The great breadth of data generated in highly multidimensional imaging genomics research requires new tools for visualization of the results. In GWA studies, millions of SNPs are routinely examined for association with several phenotypes. In this issue, a novel tool to plot and compare the results from GWA studies of multiple neuroimaging phenotypes is presented (Novak et al., Reference Novak, Stein, Medland, Hibar, Thompson and Toga2012). This tool also allows users to plot and compare interactively their own association data next to the results. Easier visualization of these highly dimensional results can lead to new insights in the field of neuroimaging genetics.
Though imaging endophenotypes are likely to be more penetrant than complex and heterogeneous neuropsychiatric disease phenotypes, effect size of specific genetic variants on imaging traits are still expected to be modest. In order to identify the genetic underpinnings of imaging traits, large and well-characterized samples are needed to achieve sufficient power. These samples consist of both genotype and neuroimaging data, and generally other neurocognitive traits as well. Individually, and in collaboration, these large samples are bases for current and future genetic discoveries. Three such samples are described in detail in this issue. From Norway, the Norwegian Cognitive Neurogenetics Study (NCNG) is a large sample of approximately 700 healthy individuals initiated in 2003 (Espeseth et al., Reference Espeseth, Christoforou, Lundervold, Steen, Le Hellard and Reinvang2012). The NCNG sample consists of genetically homogeneous individuals aged across the lifespan. Genome-wide genotypes were acquired on a large proportion of the sample; phenotypic measures include structural, diffusion, and resting-state neuroimaging data, as well as data from a battery of psychometric and experimental cognitive psychology tasks. The twin studies described above may also be used in the future for GWA studies (Gatt et al., Reference Gatt, Korgaonkar, Schofield, Harris, Clark, Oakley, Ram, Michaelson, Yap, Stanners and Wise2012; van Soelen et al., Reference van Soelen, Brouwer, Peper, van Leeuwen, Koenis, van Beijsterveldt, Swagerman, Kahn, Hulshoff Pol and Boomsma2012).

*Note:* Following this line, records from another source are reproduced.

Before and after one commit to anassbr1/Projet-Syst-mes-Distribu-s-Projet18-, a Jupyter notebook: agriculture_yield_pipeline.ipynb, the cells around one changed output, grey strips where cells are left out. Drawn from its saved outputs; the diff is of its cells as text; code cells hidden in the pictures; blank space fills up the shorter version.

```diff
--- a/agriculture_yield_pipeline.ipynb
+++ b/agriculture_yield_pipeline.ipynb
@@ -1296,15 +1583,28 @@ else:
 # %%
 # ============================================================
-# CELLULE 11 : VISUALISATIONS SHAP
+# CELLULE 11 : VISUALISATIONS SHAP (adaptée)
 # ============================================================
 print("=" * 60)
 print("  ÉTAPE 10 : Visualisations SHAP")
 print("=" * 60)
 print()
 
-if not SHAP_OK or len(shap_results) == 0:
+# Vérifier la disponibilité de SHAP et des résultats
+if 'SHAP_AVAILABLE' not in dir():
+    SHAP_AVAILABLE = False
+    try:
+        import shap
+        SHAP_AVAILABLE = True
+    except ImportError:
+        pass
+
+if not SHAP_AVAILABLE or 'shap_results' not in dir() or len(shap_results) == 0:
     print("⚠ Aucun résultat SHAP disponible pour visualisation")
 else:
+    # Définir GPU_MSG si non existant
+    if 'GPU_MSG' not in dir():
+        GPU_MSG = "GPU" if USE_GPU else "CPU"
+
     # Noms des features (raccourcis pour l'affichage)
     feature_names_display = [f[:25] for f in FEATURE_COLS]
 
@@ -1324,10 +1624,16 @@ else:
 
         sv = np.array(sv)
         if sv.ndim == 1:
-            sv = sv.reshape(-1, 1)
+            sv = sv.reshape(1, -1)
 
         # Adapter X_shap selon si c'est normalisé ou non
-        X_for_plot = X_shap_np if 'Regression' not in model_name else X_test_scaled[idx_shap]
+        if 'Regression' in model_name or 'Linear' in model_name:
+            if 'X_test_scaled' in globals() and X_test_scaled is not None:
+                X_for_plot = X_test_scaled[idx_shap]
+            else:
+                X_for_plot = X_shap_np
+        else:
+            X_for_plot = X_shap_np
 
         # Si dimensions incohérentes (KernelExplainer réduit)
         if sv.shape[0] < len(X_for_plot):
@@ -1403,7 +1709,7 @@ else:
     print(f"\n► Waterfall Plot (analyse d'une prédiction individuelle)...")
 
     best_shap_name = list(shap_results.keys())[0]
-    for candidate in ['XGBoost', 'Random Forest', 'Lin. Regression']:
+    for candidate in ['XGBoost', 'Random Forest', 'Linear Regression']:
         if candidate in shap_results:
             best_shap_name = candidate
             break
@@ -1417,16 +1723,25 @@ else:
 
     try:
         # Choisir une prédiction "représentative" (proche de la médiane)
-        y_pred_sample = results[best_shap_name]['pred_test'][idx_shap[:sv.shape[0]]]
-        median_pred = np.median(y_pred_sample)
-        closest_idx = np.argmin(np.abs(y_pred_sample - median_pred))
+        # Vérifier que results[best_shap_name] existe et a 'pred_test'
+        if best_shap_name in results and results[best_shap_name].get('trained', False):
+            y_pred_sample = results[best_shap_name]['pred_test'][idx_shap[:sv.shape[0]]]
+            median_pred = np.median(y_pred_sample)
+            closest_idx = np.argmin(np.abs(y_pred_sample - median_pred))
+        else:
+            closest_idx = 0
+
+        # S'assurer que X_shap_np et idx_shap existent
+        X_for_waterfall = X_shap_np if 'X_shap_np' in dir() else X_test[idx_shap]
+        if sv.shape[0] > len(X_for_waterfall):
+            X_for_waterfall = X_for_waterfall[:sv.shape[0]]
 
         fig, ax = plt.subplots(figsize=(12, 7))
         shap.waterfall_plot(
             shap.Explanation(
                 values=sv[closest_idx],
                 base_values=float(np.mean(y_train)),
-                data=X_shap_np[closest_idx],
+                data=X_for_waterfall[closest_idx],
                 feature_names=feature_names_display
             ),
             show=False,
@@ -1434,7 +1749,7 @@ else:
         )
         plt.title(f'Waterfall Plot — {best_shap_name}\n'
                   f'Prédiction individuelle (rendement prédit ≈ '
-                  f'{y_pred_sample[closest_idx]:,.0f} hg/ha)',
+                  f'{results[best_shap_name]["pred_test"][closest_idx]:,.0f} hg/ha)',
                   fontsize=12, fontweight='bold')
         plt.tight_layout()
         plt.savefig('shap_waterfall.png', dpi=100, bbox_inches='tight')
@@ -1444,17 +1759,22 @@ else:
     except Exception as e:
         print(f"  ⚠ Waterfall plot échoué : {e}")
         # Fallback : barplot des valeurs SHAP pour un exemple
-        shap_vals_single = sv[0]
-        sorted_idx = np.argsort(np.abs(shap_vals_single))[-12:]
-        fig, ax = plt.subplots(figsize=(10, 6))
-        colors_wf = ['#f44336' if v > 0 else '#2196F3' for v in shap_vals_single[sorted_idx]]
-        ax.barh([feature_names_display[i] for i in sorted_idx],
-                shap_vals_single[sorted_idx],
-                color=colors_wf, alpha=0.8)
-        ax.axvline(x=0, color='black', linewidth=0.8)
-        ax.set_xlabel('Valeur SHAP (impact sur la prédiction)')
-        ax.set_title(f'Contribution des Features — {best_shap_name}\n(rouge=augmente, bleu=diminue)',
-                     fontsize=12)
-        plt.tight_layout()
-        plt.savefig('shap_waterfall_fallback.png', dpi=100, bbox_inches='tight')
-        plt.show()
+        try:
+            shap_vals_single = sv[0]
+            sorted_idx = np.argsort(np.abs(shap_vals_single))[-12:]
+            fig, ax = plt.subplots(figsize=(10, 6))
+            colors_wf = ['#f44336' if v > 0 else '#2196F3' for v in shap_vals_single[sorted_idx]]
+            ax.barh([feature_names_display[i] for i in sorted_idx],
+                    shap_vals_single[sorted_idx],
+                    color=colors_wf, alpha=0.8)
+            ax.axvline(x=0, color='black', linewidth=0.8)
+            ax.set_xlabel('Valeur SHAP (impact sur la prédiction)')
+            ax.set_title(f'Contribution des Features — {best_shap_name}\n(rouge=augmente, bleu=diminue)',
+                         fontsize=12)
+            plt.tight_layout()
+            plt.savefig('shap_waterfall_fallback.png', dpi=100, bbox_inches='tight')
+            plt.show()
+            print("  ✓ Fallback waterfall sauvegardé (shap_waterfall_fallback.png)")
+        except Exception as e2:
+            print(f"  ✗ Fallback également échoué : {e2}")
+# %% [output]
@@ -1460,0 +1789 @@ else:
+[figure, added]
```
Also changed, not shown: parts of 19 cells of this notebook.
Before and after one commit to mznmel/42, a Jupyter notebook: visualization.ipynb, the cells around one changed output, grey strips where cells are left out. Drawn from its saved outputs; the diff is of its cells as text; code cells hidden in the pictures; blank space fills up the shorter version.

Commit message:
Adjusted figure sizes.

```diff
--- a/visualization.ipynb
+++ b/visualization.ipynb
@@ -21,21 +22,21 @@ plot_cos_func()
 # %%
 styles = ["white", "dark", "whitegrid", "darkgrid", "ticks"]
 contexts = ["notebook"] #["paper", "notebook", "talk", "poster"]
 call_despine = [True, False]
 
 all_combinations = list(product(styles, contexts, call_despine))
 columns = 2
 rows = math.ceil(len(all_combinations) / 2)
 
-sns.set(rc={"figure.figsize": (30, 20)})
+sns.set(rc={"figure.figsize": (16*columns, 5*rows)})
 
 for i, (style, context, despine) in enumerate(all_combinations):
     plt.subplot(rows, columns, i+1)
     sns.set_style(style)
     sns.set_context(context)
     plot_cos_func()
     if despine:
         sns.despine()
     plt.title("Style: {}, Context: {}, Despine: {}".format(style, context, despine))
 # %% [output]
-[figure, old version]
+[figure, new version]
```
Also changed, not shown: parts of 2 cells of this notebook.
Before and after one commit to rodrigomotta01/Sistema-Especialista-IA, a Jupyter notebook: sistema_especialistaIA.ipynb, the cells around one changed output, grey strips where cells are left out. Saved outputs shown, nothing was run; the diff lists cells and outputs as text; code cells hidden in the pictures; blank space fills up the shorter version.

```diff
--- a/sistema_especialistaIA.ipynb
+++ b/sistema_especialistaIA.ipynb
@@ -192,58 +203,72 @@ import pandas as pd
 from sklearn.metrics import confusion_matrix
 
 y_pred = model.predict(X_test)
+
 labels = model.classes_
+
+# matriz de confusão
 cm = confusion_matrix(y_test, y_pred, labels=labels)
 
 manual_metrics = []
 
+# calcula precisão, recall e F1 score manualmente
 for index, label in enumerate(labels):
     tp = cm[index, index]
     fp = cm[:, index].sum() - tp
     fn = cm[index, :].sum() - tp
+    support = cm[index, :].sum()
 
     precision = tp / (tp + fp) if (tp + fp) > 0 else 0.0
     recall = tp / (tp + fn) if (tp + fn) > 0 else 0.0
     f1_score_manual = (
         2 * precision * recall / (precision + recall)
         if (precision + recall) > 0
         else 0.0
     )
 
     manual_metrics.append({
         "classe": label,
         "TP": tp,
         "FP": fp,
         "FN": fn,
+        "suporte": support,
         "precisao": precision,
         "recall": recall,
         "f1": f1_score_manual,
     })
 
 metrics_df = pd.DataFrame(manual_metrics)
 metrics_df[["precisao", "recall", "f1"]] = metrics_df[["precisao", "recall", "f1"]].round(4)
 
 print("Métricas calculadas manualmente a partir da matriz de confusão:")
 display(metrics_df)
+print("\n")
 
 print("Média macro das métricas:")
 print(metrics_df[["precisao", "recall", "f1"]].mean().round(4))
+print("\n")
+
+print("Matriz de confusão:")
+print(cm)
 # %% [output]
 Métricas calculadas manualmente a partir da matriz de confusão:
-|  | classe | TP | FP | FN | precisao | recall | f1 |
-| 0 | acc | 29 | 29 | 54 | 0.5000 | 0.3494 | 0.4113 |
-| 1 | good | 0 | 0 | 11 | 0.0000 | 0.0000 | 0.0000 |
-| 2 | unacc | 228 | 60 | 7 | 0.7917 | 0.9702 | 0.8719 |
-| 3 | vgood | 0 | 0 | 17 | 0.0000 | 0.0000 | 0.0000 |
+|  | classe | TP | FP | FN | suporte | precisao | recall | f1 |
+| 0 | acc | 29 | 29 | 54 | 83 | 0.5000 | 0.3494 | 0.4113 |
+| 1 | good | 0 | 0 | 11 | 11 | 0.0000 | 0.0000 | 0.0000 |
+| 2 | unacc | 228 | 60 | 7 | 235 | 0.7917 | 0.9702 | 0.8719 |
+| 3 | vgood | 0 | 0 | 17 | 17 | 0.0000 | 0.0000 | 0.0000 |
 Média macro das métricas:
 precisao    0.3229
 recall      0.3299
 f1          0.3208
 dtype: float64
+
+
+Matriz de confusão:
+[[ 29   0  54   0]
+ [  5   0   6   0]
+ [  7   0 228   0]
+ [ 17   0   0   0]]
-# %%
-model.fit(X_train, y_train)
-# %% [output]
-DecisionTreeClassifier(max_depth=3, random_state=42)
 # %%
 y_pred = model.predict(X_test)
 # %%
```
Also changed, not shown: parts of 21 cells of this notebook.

We expect that work in the field of imaging genetics is far from complete. Increasingly dense molecular genetic SNP sampling, imputation, and genome-wide sequencing are being incorporated into the field. Likewise, higher resolution imaging is increasingly becoming available in genetically informative family, twin, and genotyped but unrelated samples. Yet progress will not be limited to quantitative leaps in performance. Innovations are likely to come from relatively novel techniques, such as the assessment of copy number variants, estimation of the effects of rare variants on brain phenotypes, and combining the effects of SNPs within functional gene groups (Ruano et al., Reference Ruano, Abecasis, Glaser, Lips, Cornelisse, de Jong, Evans, Davey Smith, Timpson, Smit, Heutink, Verhage and Posthuma2010). On the phenotypic side, multivariate approaches of genetic network modeling may require advanced modeling techniques that are only just being explored (Borsboom et al., Reference Borsboom, Cramer, Schmittmann, Epskamp and Waldorp2011). The holy grail of imaging genetics research — a causal functional variant found by searching the genome for association to a brain-based trait which creates risk for a neuropsychiatric disease and identifies new druggable pathways — may be right around the corner. For now, the genetics of brain imaging phenotypes is a prime area of research for the further exploration of how genes are linked to behavior.